Well, I figured it was time that I write another reaction article to a piece someone shared on Facebook. Now this certainly isn’t a unique post, an article like this one comes across my feed almost daily where people share an article that doesn’t deserve any attention and usually they deal with how Christians bully other people. Granted, some Christians could use a lesson in grace, and some could use a lesson in tact. In the article authored by Stephen Mattson titled, “6 Bad Habits Christians Should Drop” he gives a rather brief list of things he deems harmful to Christianity.
This has been a long time coming and to be honest, its time. The topic I am about to tackle next is a topic that has taken me years to deal with in a tenable way. The title of this article, “Are We Freer than God” is a legitimate question. Most reading this will likely state that we are not. With this being said, what many are saying they believe verses what they actually believe are two very different things.
Last Wednesday night as I sat in a pew in my own church, another church experienced something straight out of a horror film. If you live in America, you know what I am referencing. A young white man, whom I will not name, walked into a church that was predominately black and asked if he could speak with the pastor. He then proceeded to shoot and kill 9 people, including the pastor. Now, some are willing to make excuses for this young man stating mental illness, and instability or are diluted enough to believe that this entire scenario was not motivated by racism.
The trinity is one of Christianity’s oldest and most mysterious doctrines. It has been a topic of much discussion and was in fact one of the first theological areas that theologians attempted to flush out. I’m not going to go into all of that here (mostly because a few books could be written on the topic) but the point I am trying to make ring home is that throughout the church’s history, this has been a topic of importance to the church. For this very reason, it is something worth understanding (as best we can).
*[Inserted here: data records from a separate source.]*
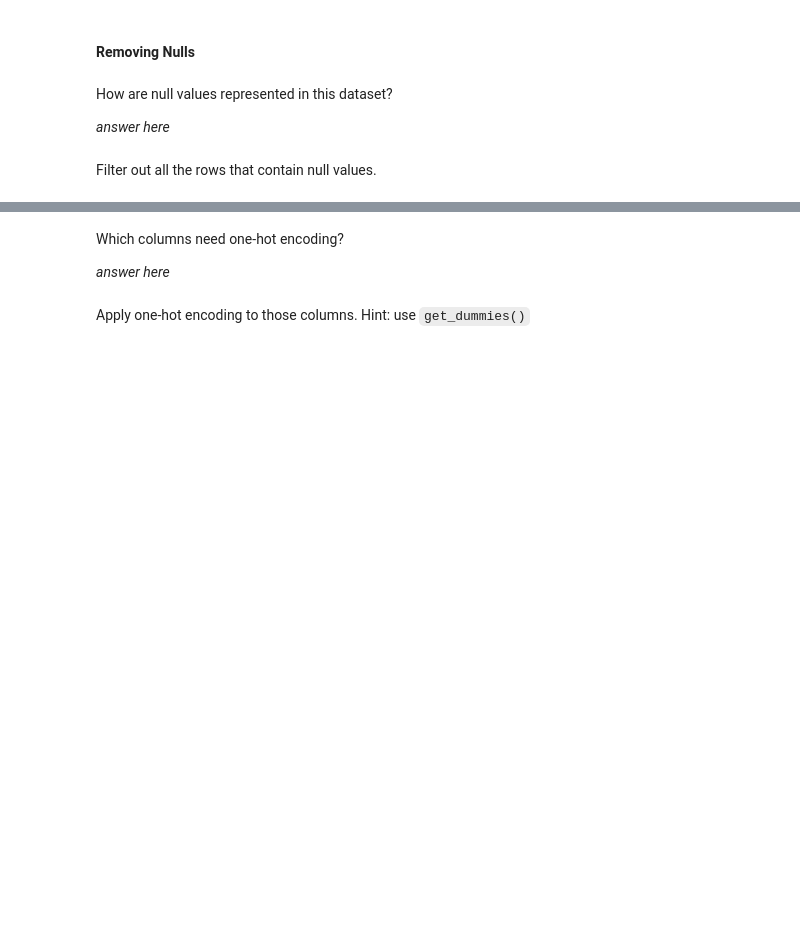
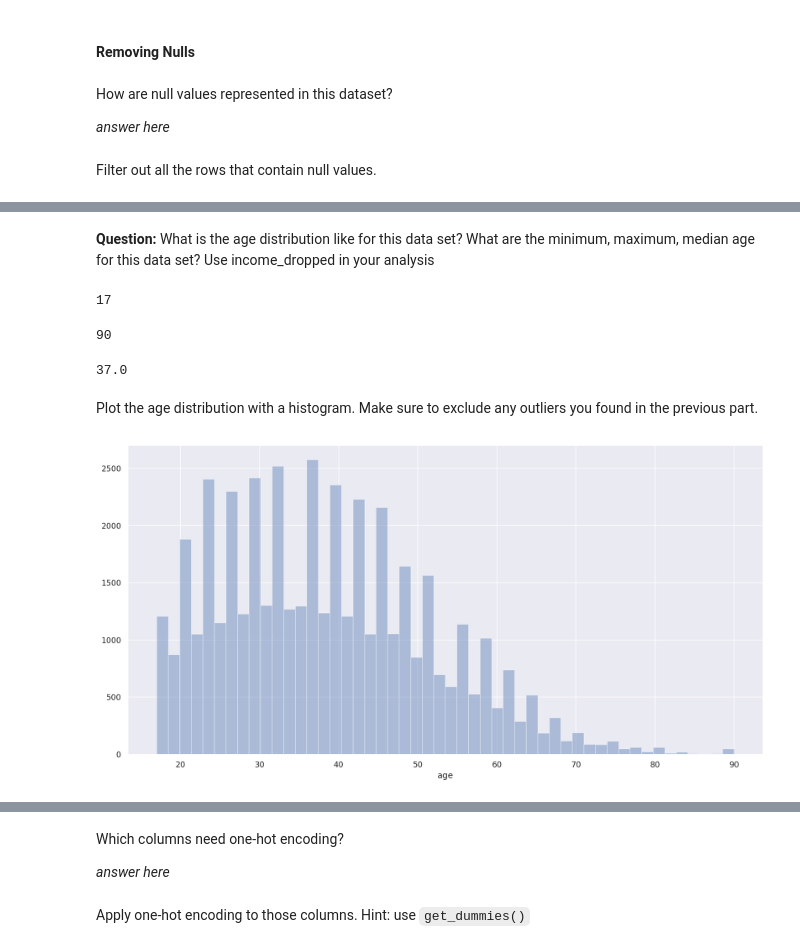
Before and after one commit to Mphan6139/Spring_2022_SAAS_CX_DEV, a Jupyter notebook: New_Lectures_Dev/Lecture_4_Dev/Homework.ipynb, the cells around one changed output, grey strips where cells are left out. Saved outputs shown, nothing was run; the diff lists cells and outputs as text; code cells hidden in the pictures; blank space fills up the shorter version.

```diff
--- a/New_Lectures_Dev/Lecture_4_Dev/Homework.ipynb
+++ b/New_Lectures_Dev/Lecture_4_Dev/Homework.ipynb
@@ -39,0 +61,25 @@ Filter out all the rows that contain null values.
+# %% [markdown]
+**Question:** What is the age distribution like for this data set? What are the minimum, maximum, median age for this data set? Use income_dropped in your analysis
+# %%
+# your code here
+# min
+min(income_dropped['age'])
+# %% [output]
+17
+# %%
+# max
+max(income_dropped['age'])
+# %% [output]
+90
+# %%
+#median
+np.median(income_dropped['age'])
+# %% [output]
+37.0
+# %% [markdown]
+Plot the age distribution with a histogram. Make sure to exclude any outliers you found in the previous part.
+# %%
+# your code here
+sns.distplot(income_dropped['age'], kde = False);
+# %% [output]
+[figure, added]
```
Also changed, not shown: parts of 27 cells of this notebook.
Christians can be silly sometimes. There are times that it appears that we argue some of the most ridiculous things. Committees will be started to discuss and decide what kind of flower should be on the stage, what color a wall should be painted, and what carpet should be used. We don’t just argue over carpet and wall color though, we also argue about issues like; the wearing of a hat in church or whether a person can wear shorts on a stage. If this sounds remarkably petty to you, that’s because it is.
I’ve been a Christian for some 15 years now, and have had the privilege of working with all different kinds of faith communities. I’ve witnessed a lot of differing approaches to ministry some of which are wildly successful and others that are wholly underwhelming. What is interesting is that in all of these relationships I have witnessed a very consistent undercurrent within the universal body in America.